While we were there, we attended a cultural event, involving a kind of Haute Savoie morris dancing, a visiting display of ballet from a school in Bulgaria and (included in the price) La Tartiflette, the traditional dish of the Haute Savoie. While we were waiting for the main event, sipping from glasses of very nice local wine, we watched through the window as the chef and his lovely assistant (dressed in local traditional costume) circled a gigantic saute pan outside throwing in gargantuan quantities of potatoes, cheese, lardons, garlic and Reblochon – the local cheese which is like a half Camembert in size, shape and texture. They stirred this mixture with spoons a yard long and every so often they poured in a bottle or five of the local wine. And when I say gigantic, I mean about the size of our sitting room. It was as big as a small swimming pool. And the gargantuan bit – they were trotting round and round this thing , scooping up whole cheeses from a side table and throwing them in, for at least ten minutes. It ended up as a kind of cheesy bacon and potato dish and very nice it was too.
During the week that we were there, we also went to the local restaurant and had their Haute version of tartiflette, which came on a sizzling dish and had a lot of cream in it. And then on our last day, we found a lovely cheese shop where we bought some reblochon which had the recipe for tratiflette on the wrapping – in French, naturally.
Over the years we have attempted to make the recipe at home, guessing at the bits we couldn’t understand and remembering what we’d seen (reblochon is available in supermarkets these days and camembert or brie make perfectly acceptable alternatives) and it’s only tonight that it occurred to me to use google translate and find out what it really says.La Tartiflette Proportion; 200-300g per person. Take: 1kg potatoes, boiled, fried or boiled, cut into small pieces. 1 Reblochon, 20cl creme fraiche, salt, pepper, garlic and bacon. SEVERAL times alternating a layer of potatoes, a layer of Reblochon cheese slices, sprinkled with garlic, salt, pepper every time. Put a hot oven (7-8) 25 to 30 minutes. Pour the creme fraiche with 10 minutes at the end of cooking. Serve hot, accompanied possibly sausage smoke countries.
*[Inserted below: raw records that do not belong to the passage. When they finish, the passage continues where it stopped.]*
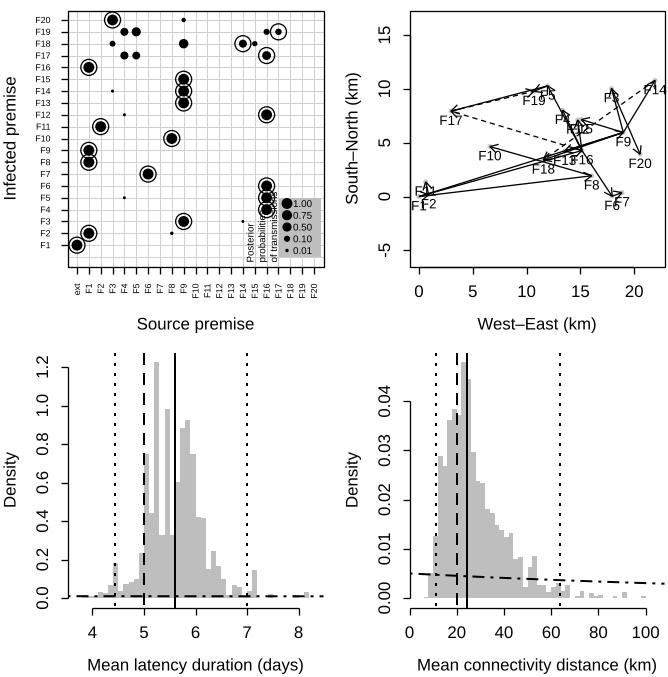
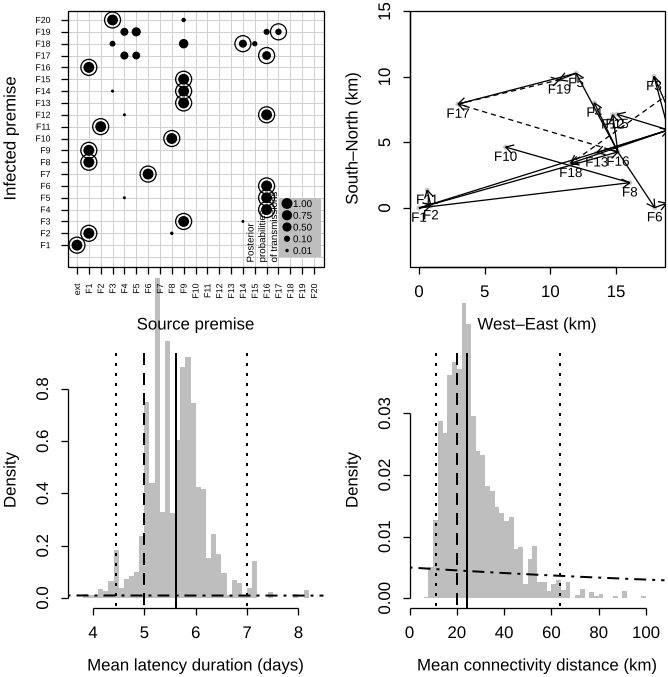
PMC3499255: Figs 2-4 on the paper's own axes
Every map and histogram now uses the axis limits measured from the
published ticks, so the scales are the same as the paper's: ticks land
within 1 px of the published ones on all 18 axes. Tick marks follow R's
axis code (GEPretty biases) and labels R's one-"m" skip rule, which
gives the paper's exact labels. What falls outside the paper's axes is
counted and recorded in the README.

Claude-Session: https://claude.ai/code/session_01SYtZvq5bybDnzbwBE6x4jU

diff --git a/PMC3499255/figure-reproduction/pipeline/render.py b/PMC3499255/figure-reproduction/pipeline/render.py
@@ -24,8 +24,8 @@ on the data, so that ours and the published figure overlay:
                      and printed, not drawn; ``xlim = range(breaks)``,
                      ``ylim = c(0, max(density))`` (the published height unless
                      ours is taller), R's 4% extension, axis ticks
-                     from ``pretty(usr, 5)`` with R's label formatting and a
-                     skipped label wherever two would collide; the exponential
+                     from R's axis code (GEPretty on usr) with R's label
+                     formatting, a label skipped within one "m" of the last; the exponential
                      priors: mean latency beta1 ~ Exp(mean 100) and mean distance
                      2 * alpha2 with alpha2 ~ Exp(mean 100), i.e. Exp(mean 200).
 
@@ -92,7 +92,10 @@ CONFIG = {
         map=dict(kind="km"),             # simulated: coordinates are already km
         label_pos=None,                  # below every point
         # histogram breaks (lo, hi, width) and max density, read from the published axes
-        hist=dict(lat=(3.7, 8.3, 0.1, 0.904), dist=(4.0, 104.0, 2.0, 0.0384)),
+        hist=dict(lat=(3.7, 8.3, 0.1), dist=(4.0, 104.0, 2.0)),
+        # axis limits (usr: xmin, xmax, ymin, ymax) of the map and the two histograms
+        usr=dict(TR=(-0.7234, 18.693, -4.466, 15.076), BL=(3.504, 8.487, -0.0364, 0.9397),
+                 BR=(0.0, 107.822, -0.0015, 0.0399)),
         show_true=True,
     ),
     "fig3": dict(
@@ -102,10 +105,12 @@ CONFIG = {
         order=["IP1b", "IP2b", "IP5", "IP4b", "IP3b", "IP3c", "IP6b", "IP7", "IP8"],
         # first premise (IP1b) in the paper's map km, and 1/cos(mean latitude)
         map=dict(kind="lonlat", first=(0.685, -1.339), east_scale=1.60236,
-                 ylabel_every=2),
+                 xlabel_every=2, ylabel_every=2),
         label_pos={"IP1b": (3, -8.0), "IP2b": 4, "IP3b": 4, "IP3c": 4, "IP4b": 1,
                    "IP5": 4, "IP6b": 2, "IP7": 2, "IP8": 4},
-        hist=dict(lat=(0.0, 220.0, 5.0, 0.0777), dist=(0.0, 155.0, 5.0, 0.0497)),
+        hist=dict(lat=(0.0, 220.0, 5.0), dist=(0.0, 155.0, 5.0)),
+        usr=dict(TR=(-2.258, 21.244, -2.207, 21.241), BL=(-9.324, 228.438, -0.003, 0.081),
+                 BR=(-6.565, 160.832, -0.0019, 0.0518)),
         show_true=False,
     ),
     "fig4": dict(
@@ -117,7 +122,9 @@ CONFIG = {
                  xlabel_every=2, ylabel_every=2),
         label_pos={"K": 3, "L": 4, "D": 4, "M": 1, "O": 1, "F": 3, "G": 2,
                    "I": 1, "J": 1, "E": 1, "C": 1, "P": 1},
-        hist=dict(lat=(10.0, 68.0, 1.0, 0.120), dist=(4.0, 142.0, 2.0, 0.0293)),
+        hist=dict(lat=(10.0, 68.0, 1.0), dist=(4.0, 142.0, 2.0)),
+        usr=dict(TR=(-1.171, 23.707, -4.254, 20.782), BL=(7.791, 70.368, -0.0046, 0.1251),
+                 BR=(-1.754, 147.307, -0.0011, 0.0305)),
         show_true=False,
     ),
 }
@@ -125,11 +132,15 @@ CONFIG = {
 
 # ------------------------------------------------------------------ R rules
 
-def r_pretty(lo: float, hi: float, n: int = 5, min_n: int | None = None) -> np.ndarray:
-    """R's pretty(): about n+1 equally spaced round values covering [lo, hi]."""
+def r_pretty(lo: float, hi: float, n: int = 5, min_n: int | None = None,
+             h: float = 1.5, h5: float = 0.5 + 1.5 * 1.5) -> np.ndarray:
+    """R's pretty(): about n+1 equally spaced round values covering [lo, hi].
+
+    h and h5 are its rounding biases: pretty() uses 1.5 and 2.75; the axis code
+    (GEPretty, which places the tick marks) uses 0.8 and 1.7.
+    """
     if min_n is None:
         min_n = n // 3
-    h, h5 = 1.5, 0.5 + 1.5 * 1.5
     dx = hi - lo
     if dx == 0 and hi == 0:
         cell, i_small = 1.0, True
@@ -181,8 +192,8 @@ def r_extend(lo: float, hi: float) -> tuple[float, float]:
 
 
 def r_axticks(u0: float, u1: float) -> np.ndarray:
-    """axTicks(): pretty(usr) kept inside usr."""
-    t = r_pretty(u0, u1, 5)
+    """The tick marks R's axis() draws: GEPretty on usr, kept inside usr."""
+    t = r_pretty(u0, u1, 5, min_n=1, h=0.8, h5=1.7)
     fuzz = 1e-7 * (u1 - u0)
     return t[(t >= u0 - fuzz) & (t <= u1 + fuzz)]
 
@@ -239,7 +250,11 @@ def _label_width(s: str, size: float) -> float:
     return sum(w.get(c, 0.556) for c in s) * size
 
 
-def _side1(p: Panel, at, labels, title, gap=5.5, size=EM, right_slack=1.0, left_slack=6.0, every=1):
+# R skips an axis label that comes closer than the width of one "m" to the last label it drew
+GAP = 0.833 * EM
+
+
+def _side1(p: Panel, at, labels, title, gap=GAP, size=EM, every=1):
     ax = p.ax
     xs = p.px(at)
     _line(ax, [xs[0], xs[-1]], [p.y1, p.y1])
@@ -249,14 +264,14 @@ def _side1(p: Panel, at, labels, title, gap=5.5, size=EM, right_slack=1.0, left_
         if i % every:
             continue
         w = _label_width(lab, size)
-        if x - w / 2 < last + gap or x + w / 2 > p.x1 + right_slack or x - w / 2 < p.x0 - left_slack:
+        if x - w / 2 < last + gap:
             continue
         _text(ax, x, p.y1 + LINE_TICKLAB, lab, size, ha="center", va="baseline")
         last = x + w / 2
     _text(ax, (p.x0 + p.x1) / 2, p.y1 + LINE_TITLE, title, size, ha="center", va="baseline")
 
 
-def _side2(p: Panel, at, labels, title, gap=8.0, size=EM, every=1):
+def _side2(p: Panel, at, labels, title, gap=GAP, size=EM, every=1):
     ax = p.ax
     ys = p.py(at)
     _line(ax, [p.x0, p.x0], [ys[0], ys[-1]])
@@ -362,10 +377,16 @@ def _map_panel(ax, box, post, cfg, true_tree):
     scale = min(w / (xmax - xmin), h / (ymax - ymin))
     xadd = 0.5 * (w / scale - (xmax - xmin))
     yadd = 0.5 * (h / scale - (ymax - ymin))
-    p = Panel(ax, box, (*r_extend(xmin - xadd, xmax + xadd), *r_extend(ymin - yadd, ymax + yadd)))
+    usr = (*r_extend(xmin - xadd, xmax + xadd), *r_extend(ymin - yadd, ymax + yadd))
+    usr = cfg["usr"]["TR"] if "usr" in cfg else usr      # the paper's axes
+    p = Panel(ax, box, usr)
     clip = p.clip()
     X, Y = p.px(x), p.py(y)
+    outside = [nm for nm, xi, yi in zip(names, x, y)
+               if not (usr[0] <= xi <= usr[1] and usr[2] <= yi <= usr[3])]
     for i in range(len(names)):
+        if names[i] in outside:
+            continue
         ax.add_patch(Circle((X[i], Y[i]), 2.5, color=POINT, lw=0, zorder=2))
     best = post["best_tree"]
     for i, s in enumerate(best):
@@ -377,6 +398,8 @@ def _map_panel(ax, box, post, cfg, true_tree):
                 _arrow(ax, X[s], Y[s], X[i], Y[i], ls=(0, (4, 3)), clip=clip)
     off = 0.3 * EM_MAP
     for i, nm in enumerate(names):
+        if nm in outside:
+            continue
         pos = (cfg["label_pos"] or {}).get(nm, 1)
         pos, dx = pos if isinstance(pos, tuple) else (pos, 0.0)   # (R pos, pixel nudge)
         X_i = X[i] + dx
@@ -392,26 +415,29 @@ def _map_panel(ax, box, post, cfg, true_tree):
     xt, yt = r_axticks(p.u[0], p.u[1]), r_axticks(p.u[2], p.u[3])
     _side1(p, xt, r_labels(xt), "West–East (km)", every=mcfg.get("xlabel_every", 1))
     _side2(p, yt, r_labels(yt), "South–North (km)", every=mcfg.get("ylabel_every", 1))
+    return dict(outside=outside, n=len(names))
 
 
 def _breaks(s, pub):
-    """The paper's breaks and height; without them R's default here, pretty(range(x), 50)."""
+    """The paper's breaks; without them R's default here, pretty(range(x), 50)."""
     if pub is None:
-        return r_pretty(s.min(), s.max(), 50, min_n=1), 0.0
-    lo, hi, w, ymax = pub
-    return lo + w * np.arange(round((hi - lo) / w) + 1), ymax
+        return r_pretty(s.min(), s.max(), 50, min_n=1)
+    lo, hi, w = pub
+    return lo + w * np.arange(round((hi - lo) / w) + 1)
 
 
-def _hist_panel(ax, box, samples, xlabel, median, lo, hi, prior_mean, pub=None, true_val=None):
+def _hist_panel(ax, box, samples, xlabel, median, lo, hi, prior_mean, pub=None, usr=None,
+                true_val=None):
     s = np.asarray(samples, float)
-    br, ymax = _breaks(s, pub)
-    # densities over all our samples; any outside the paper's axis are counted, not drawn
+    br = _breaks(s, pub)
+    # densities over all our samples; samples outside the paper's breaks and bars above the
+    # paper's axis are counted (and printed), not drawn
     counts, _ = np.histogram(s, bins=br)
     dens = counts / (len(s) * np.diff(br))
     outside = int(np.sum((s < br[0]) | (s > br[-1])))
-    # ylim = c(0, max(density)) as R draws it; the published height unless ours is taller
-    ymax = max(ymax, dens.max())
-    p = Panel(ax, box, (*r_extend(br[0], br[-1]), *r_extend(0.0, ymax)))
+    if usr is None:   # R's own limits: xlim = range(breaks), ylim = c(0, max(density))
+        usr = (*r_extend(br[0], br[-1]), *r_extend(0.0, dens.max()))
+    p = Panel(ax, box, usr)
     clip = p.clip()
     for a, b, d in zip(br[:-1], br[1:], dens):
         if d > 0:
@@ -430,7 +456,8 @@ def _hist_panel(ax, box, samples, xlabel, median, lo, hi, prior_mean, pub=None, 
     _side1(p, xt, r_labels(xt), xlabel)
     _side2(p, yt, r_labels(yt), "Density")
     return dict(outside=outside, n=len(s), axis=[float(br[0]), float(br[-1])],
-                ymax=float(ymax), ours_max_density=float(dens.max()))
+                ymax=float(usr[3]), ours_max_density=float(dens.max()),
+                bars_above=int(np.sum(dens > usr[3])))
 
 
 def render(post, out_ours, key):
@@ -446,14 +473,13 @@ def render(post, out_ours, key):
     ax.set_ylim(H, 0)
     ax.axis("off")
     _dot_panel(ax, cfg["TL"], post, order, true_tree)
-    _map_panel(ax, cfg["TR"], post, cfg, true_tree)
+    notes = {"map": _map_panel(ax, cfg["TR"], post, cfg, true_tree)}
     lat, dist = post["mean_latency"], post["mean_distance"]
-    notes = {}
     notes["mean_latency"] = _hist_panel(ax, cfg["BL"], post["samples"]["mean_latency"], "Mean latency duration (days)",
-                lat["median"], lat["lo"], lat["hi"], 100.0, cfg["hist"]["lat"],
+                lat["median"], lat["lo"], lat["hi"], 100.0, cfg["hist"]["lat"], cfg["usr"]["BL"],
                 true_val=truth["mean_latency"] if true_tree is not None else None)
     notes["mean_distance"] = _hist_panel(ax, cfg["BR"], post["samples"]["mean_distance"], "Mean connectivity distance (km)",
-                dist["median"], dist["lo"], dist["hi"], 200.0, cfg["hist"]["dist"],
+                dist["median"], dist["lo"], dist["hi"], 200.0, cfg["hist"]["dist"], cfg["usr"]["BR"],
                 true_val=truth["mean_distance"] if true_tree is not None else None)
     fig.savefig(out_ours, dpi=72, facecolor="white")
     plt.close(fig)
@@ -485,9 +511,13 @@ def main():
     args = ap.parse_args()
     post = json.load(open(args.posterior))
     for k, v in render(post, args.ours, args.key).items():
+        if k == "map":
+            print(f"{args.key} map: {len(v['outside'])} of {v['n']} premises outside the paper's axes"
+                  + (f" ({', '.join(v['outside'])})" if v["outside"] else ""))
+            continue
         print(f"{args.key} {k}: {v['outside']} of {v['n']} samples outside the paper's axis "
-              f"{v['axis'][0]:g}-{v['axis'][1]:g}; height {v['ymax']:.4g} "
-              f"(ours {v['ours_max_density']:.4g})")
+              f"{v['axis'][0]:g}-{v['axis'][1]:g}; {v['bars_above']} bars above its height "
+              f"{v['ymax']:.4g} (our tallest {v['ours_max_density']:.4g})")
     overlay(args.published, args.ours, args.overlay)
     print("wrote", args.ours, args.overlay)
 

diff --git a/PMC3499255/figure-reproduction/README.md b/PMC3499255/figure-reproduction/README.md
@@ -98,17 +98,23 @@ its tutorial. `RENDER` draws Figs 2-4. `RESULTS` merges everything into
   rendering is not bit-reproducible); the numbers behind them are checked, and
   `compare_runs` ignores `*.png`.
 - **How the figures are drawn.** `render.py` redraws Figs 2-4 the way the paper
-  drew them in R base graphics, on each published JPEG's pixel grid, so ours
-  overlays the original: the panel boxes measured from the JPEG; the dot plot in
-  the paper's row order with dot diameter 10.9 px x p^(1/4) and the paper's legend;
-  the maps with `asp = 1` on uncorrected longitude and latitude (109.8 km per
-  degree and an origin read from the published ticks; the model's own distances
-  stay cosine-corrected); the histograms on the paper's breaks with R's axis rules;
-  the priors Exp(mean 100) for the mean latency and Exp(mean 200) for the mean
-  distance (2 x alpha2). The 2007 row order, the map scale and origin and the side
-  of each map label are read from the figures. A few of our posterior samples fall
-  outside the paper's histogram axes and are not drawn: Fig. 2 latency 2 and
-  distance 3 of 3,000, Fig. 4 latency 13 of 3,000 (`render.py` prints the counts).
+  drew them in R base graphics, on each published JPEG's pixel grid, with every
+  map and histogram on the paper's own axes (limits measured from the published
+  ticks), so the scales are the same and ours overlays the original: the panel
+  boxes measured from the JPEG; the dot plot in the paper's row order with dot
+  diameter 10.9 px x p^(1/4) and the paper's legend; the maps on uncorrected
+  longitude and latitude (109.8 km per degree and an origin read from the published
+  ticks; the model's own distances stay cosine-corrected); the histograms on the
+  paper's breaks; tick marks and labels by R's axis rules; the priors Exp(mean 100)
+  for the mean latency and Exp(mean 200) for the mean distance (2 x alpha2). The
+  2007 row order, the axis limits, the map scale and origin and the side of each
+  map label are read from the figures. What falls outside the paper's axes is not
+  drawn (`render.py` prints the counts): Fig. 2 map 4 of 20 premises (F7, F9, F14,
+  F20; a different simulated outbreak), Fig. 2 latency 2 and distance 3 of 3,000
+  samples, Fig. 4 latency 13 of 3,000; and the tops of a few bars taller than the
+  paper's axis are cut at it (Fig. 2: 2 latency and 2 distance bars; Fig. 3: 1
+  distance bar; Fig. 4: 2 distance bars), because our 3,000 samples per run give a
+  noisier histogram than the paper's 5x10^5 iterations.
 - **Not attempted:** the 100-premise simulation (about a month of compute), Fig. S14
   (external TCS program) and the lesion-age sensitivity analysis (prior variances
   given only as images). See `results.json`.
Anyway, we had it last night, using up leftover brie and bacon and it was very nice though I haven’t been able to find the sausage smoke countries to accompany. And tonight we’ll have chicken and leek pie.
The tale of a long, stormy life
and the last of the sun from the beginning of the year.